WHAT IS NEEDED
Could you repeat the entries below word for word, leaving nothing out?

Web page revision data
[Start of section]
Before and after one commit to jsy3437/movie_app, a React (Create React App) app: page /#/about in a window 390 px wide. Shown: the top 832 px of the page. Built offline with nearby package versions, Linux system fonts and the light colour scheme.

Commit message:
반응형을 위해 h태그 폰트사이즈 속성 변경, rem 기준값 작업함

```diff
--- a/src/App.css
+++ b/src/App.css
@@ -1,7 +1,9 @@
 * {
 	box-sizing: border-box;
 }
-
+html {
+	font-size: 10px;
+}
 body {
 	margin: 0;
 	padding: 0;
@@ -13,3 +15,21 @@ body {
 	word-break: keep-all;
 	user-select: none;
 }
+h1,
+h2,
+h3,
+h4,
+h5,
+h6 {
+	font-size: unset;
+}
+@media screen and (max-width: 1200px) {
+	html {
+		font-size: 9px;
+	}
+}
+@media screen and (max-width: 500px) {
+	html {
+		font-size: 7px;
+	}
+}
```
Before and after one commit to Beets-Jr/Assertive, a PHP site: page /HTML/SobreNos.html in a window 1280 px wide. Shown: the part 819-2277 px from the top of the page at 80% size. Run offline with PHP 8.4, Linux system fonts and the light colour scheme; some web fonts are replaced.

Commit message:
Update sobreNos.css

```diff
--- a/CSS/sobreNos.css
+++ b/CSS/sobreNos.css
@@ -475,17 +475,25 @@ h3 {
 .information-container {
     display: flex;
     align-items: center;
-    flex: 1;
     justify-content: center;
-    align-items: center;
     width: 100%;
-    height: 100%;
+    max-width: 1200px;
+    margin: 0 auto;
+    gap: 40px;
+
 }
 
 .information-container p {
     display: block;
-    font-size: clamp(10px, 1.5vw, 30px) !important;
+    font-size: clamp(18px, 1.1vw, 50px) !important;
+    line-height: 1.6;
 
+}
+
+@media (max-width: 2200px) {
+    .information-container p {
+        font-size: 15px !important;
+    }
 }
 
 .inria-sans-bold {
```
[End of section]
ANSWER AREA
Before and after one commit to jsy3437/movie_app, a React (Create React App) app: page /#/about in a window 390 px wide. Shown: the top 832 px of the page. Built offline with nearby package versions, Linux system fonts and the light colour scheme.

Commit message:
반응형을 위해 h태그 폰트사이즈 속성 변경, rem 기준값 작업함

```diff
--- a/src/App.css
+++ b/src/App.css
@@ -1,7 +1,9 @@
 * {
 	box-sizing: border-box;
 }
-
+html {
+	font-size: 10px;
+}
 body {
 	margin: 0;
 	padding: 0;
@@ -13,3 +15,21 @@ body {
 	word-break: keep-all;
 	user-select: none;
 }
+h1,
+h2,
+h3,
+h4,
+h5,
+h6 {
+	font-size: unset;
+}
+@media screen and (max-width: 1200px) {
+	html {
+		font-size: 9px;
+	}
+}
+@media screen and (max-width: 500px) {
+	html {
+		font-size: 7px;
+	}
+}
```
Before and after one commit to Beets-Jr/Assertive, a PHP site: page /HTML/SobreNos.html in a window 1280 px wide. Shown: the part 819-2277 px from the top of the page at 80% size. Run offline with PHP 8.4, Linux system fonts and the light colour scheme; some web fonts are replaced.

Commit message:
Update sobreNos.css

```diff
--- a/CSS/sobreNos.css
+++ b/CSS/sobreNos.css
@@ -475,17 +475,25 @@ h3 {
 .information-container {
     display: flex;
     align-items: center;
-    flex: 1;
     justify-content: center;
-    align-items: center;
     width: 100%;
-    height: 100%;
+    max-width: 1200px;
+    margin: 0 auto;
+    gap: 40px;
+
 }
 
 .information-container p {
     display: block;
-    font-size: clamp(10px, 1.5vw, 30px) !important;
+    font-size: clamp(18px, 1.1vw, 50px) !important;
+    line-height: 1.6;
 
+}
+
+@media (max-width: 2200px) {
+    .information-container p {
+        font-size: 15px !important;
+    }
 }
 
 .inria-sans-bold {
```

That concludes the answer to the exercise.